COLUMBUS — Ohioans who have a valid concealed handgun license have now had background checks sufficient to purchase firearms without the red tape of another background check, Attorney General Mike DeWine announced Wednesday.
The U.S. Department of Justice and the Bureau of Alcohol, Tobacco and Firearms have agreed to Attorney General DeWine’s request for an exemption to the mandatory National Instant Criminal Background Check provided the Ohio concealed handgun license was issued on or after March 23, 2015, and that the permit has not expired under state law or been revoked.
“I’m pleased Ohio concealed carry license holders will not have to undergo additional background checks each time they want to buy a firearm,” said DeWine. “Ohio concealed carry license holders who are in good standing have already passed thorough state and federal background checks so there is no reason to force them to submit to additional checks if they want to buy a firearm.”
“This is the result of more than six years of work by BFA to improve and simplify background checks for Ohio gun owners,” the Buckeye Firearms Association announced in a press release. “Thanks also goes to Attorney General Mike DeWine, who worked with the BATFE to help win this approval.”
According to the BFA, when someone wants to buy a firearm from a dealer with a Federal Firearms License, the dealer must first make sure the buyer is legally approved to make the purchase.

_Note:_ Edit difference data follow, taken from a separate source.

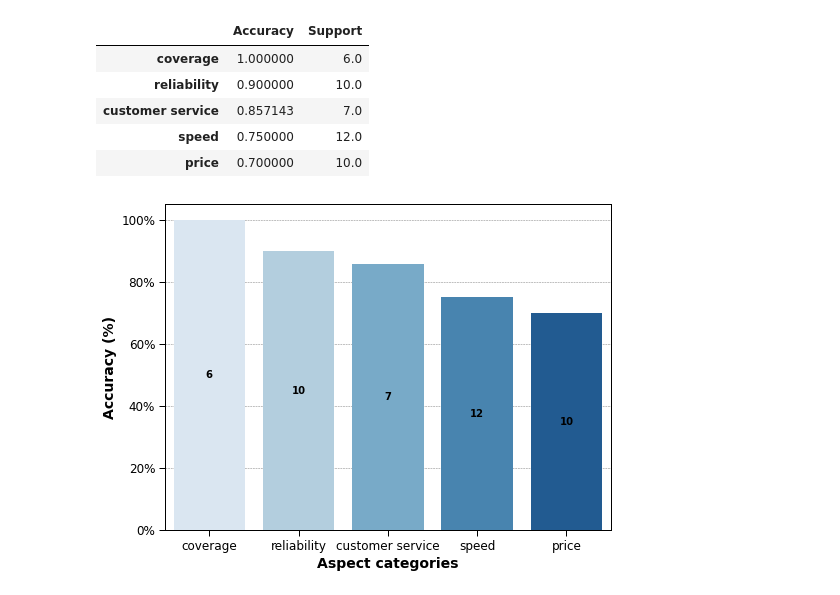
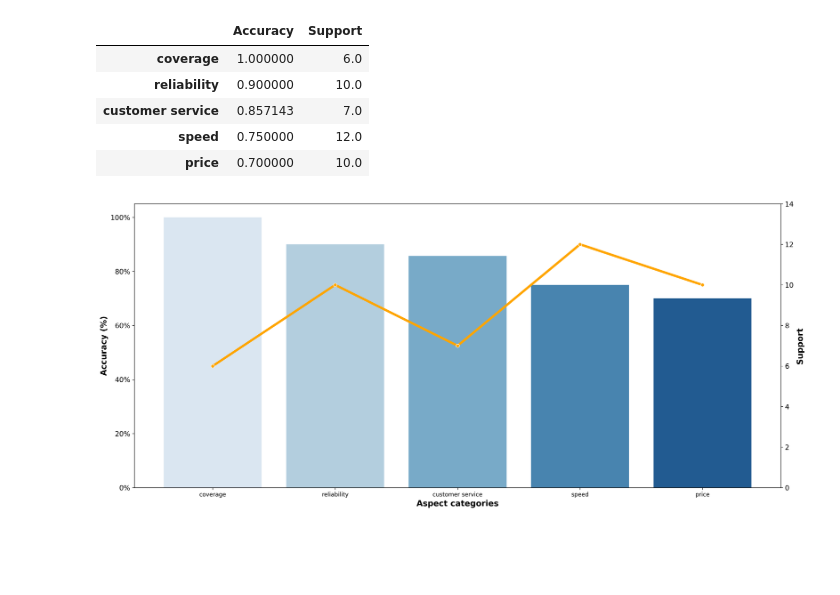
Before and after one commit to KoredeAkande/nigerian_isp_sentiment_analysis, a Jupyter notebook: notebooks/6.3-model-evaluation-and-selection-(absa).ipynb, the cells around one changed output. Cells and saved outputs as stored; diff of their text form; code cells hidden in the pictures; blank space fills up the shorter version.

```diff
--- a/notebooks/6.3-model-evaluation-and-selection-(absa).ipynb
+++ b/notebooks/6.3-model-evaluation-and-selection-(absa).ipynb
@@ -458,18 +460,29 @@ test_accuracies
 | speed | 0.750000 | 12.0 |
 | price | 0.700000 | 10.0 |
 # %%
-with plt.style.context(['notebook','no-latex','grid']):
+#with plt.style.context(['notebook','no-latex','grid']):
 
-    ax = sns.barplot(data=test_accuracies, x=test_accuracies.index, y= 'Accuracy', palette = "Blues", ci=None)
-    plt.ylabel('Accuracy (%)',fontsize=14, fontweight= 'bold')
-    plt.xlabel('Aspect categories',fontsize=14, fontweight= 'bold')
-    plt.xticks(fontsize = 12)
-    plt.yticks(fontsize = 12)
-    plt.gca().set_yticklabels(['{:.0f}%'.format(x*100) for x in plt.gca().get_yticks()])
+plt.figure(figsize=(20,9), dpi=300)
 
-    ax.bar_label(ax.containers[0],
-                 labels = [int(x) for x in test_accuracies.Support],
-                 label_type='center',
-                 fontweight='semibold')
+ax1 = sns.barplot(data=test_accuracies, x=test_accuracies.index, y= 'Accuracy', palette = "Blues", ci=None)
+ax1.set_yticklabels(['{:.0f}%'.format(x*100) for x in ax1.get_yticks()], fontsize = 12)
+ax1.set_ylabel('Accuracy (%)',fontsize=14, fontweight= 'bold')
+ax1.set_xlabel('Aspect categories',fontsize=14, fontweight= 'bold')
+
+ax2 = plt.twinx(ax1)
+sns.lineplot(data = test_accuracies, x=test_accuracies.index, y='Support',ax=ax2, color='orange',linewidth=4,marker="o")
+ax2.set_ylabel('Support',fontsize=14, fontweight= 'bold')
+ax2.set_ylim(0,14)
+
+plt.xticks(fontsize = 12)
+plt.yticks(fontsize = 12)
+#plt.gca().set_yticklabels(['{:.0f}%'.format(x*100) for x in ax1.get_yticks()])
+
+# ax.bar_label(ax.containers[0],
+#              labels = [int(x) for x in test_accuracies.Support],
+#              label_type='center',
+#              fontweight='semibold')
+
+plt.show()
 # %% [output]
-[figure, old version]
+[figure, new version]
```
Also changed, not shown: parts of 8 cells of this notebook, 1 other file.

After the buyer fills out Federal Form 4473, the dealer either calls in the information or submits it online so the BATFE can perform the required background check and issue the approval.
While this is typically called an “instant background check,” for many people it is anything but instant.
“Sometimes the system is down,” says Jim Irvine, Board President of BFA. “Or high demand overwhelms the system. Or maybe bad weather prevents government employees from showing up for work.
“For some unlucky people, they share a name with someone else who is not permitted to purchase firearms or errors in the database cause delays. Historically, this has not always been a user-friendly system. Now, Ohio gun owners finally have a solution.”
“This is a big improvement,” continued Irvine. “It’s good for everyone. Legal gun buyers will benefit because they can just show their license when making a firearm purchase. And even those who favor stricter gun regulation will like it because it will help the system do what it’s supposed to do, which is help cut down on illegal purchases.”
The NICS check is valid for five years, the same as the CHL. If a CHL holder commits a disqualifying offense, sheriffs are notified and can revoke the license and, therefore, revoke the ability of the CHL holder to use the license to purchase a firearm.
“Several other states have been doing this for years and it works well for BATFE, gun dealers, and individuals. It is a proven system in which Ohio is now participating for the benefit of everyone,” Irvine said.
The BFA stresses that “only concealed handgun licenses issued on or after March 23, 2015 are NICS-compliant. For those issued before that date, license holders must wait until they renew their CHL for their license to be recognized as NICS-compliant. In addition, it may take time for dealers with a Federal Firearms License to learn about this new process. Please be patient during this transition period.”
Ohio is the 25th state to receive a NICS exemption for its concealed handgun license holders.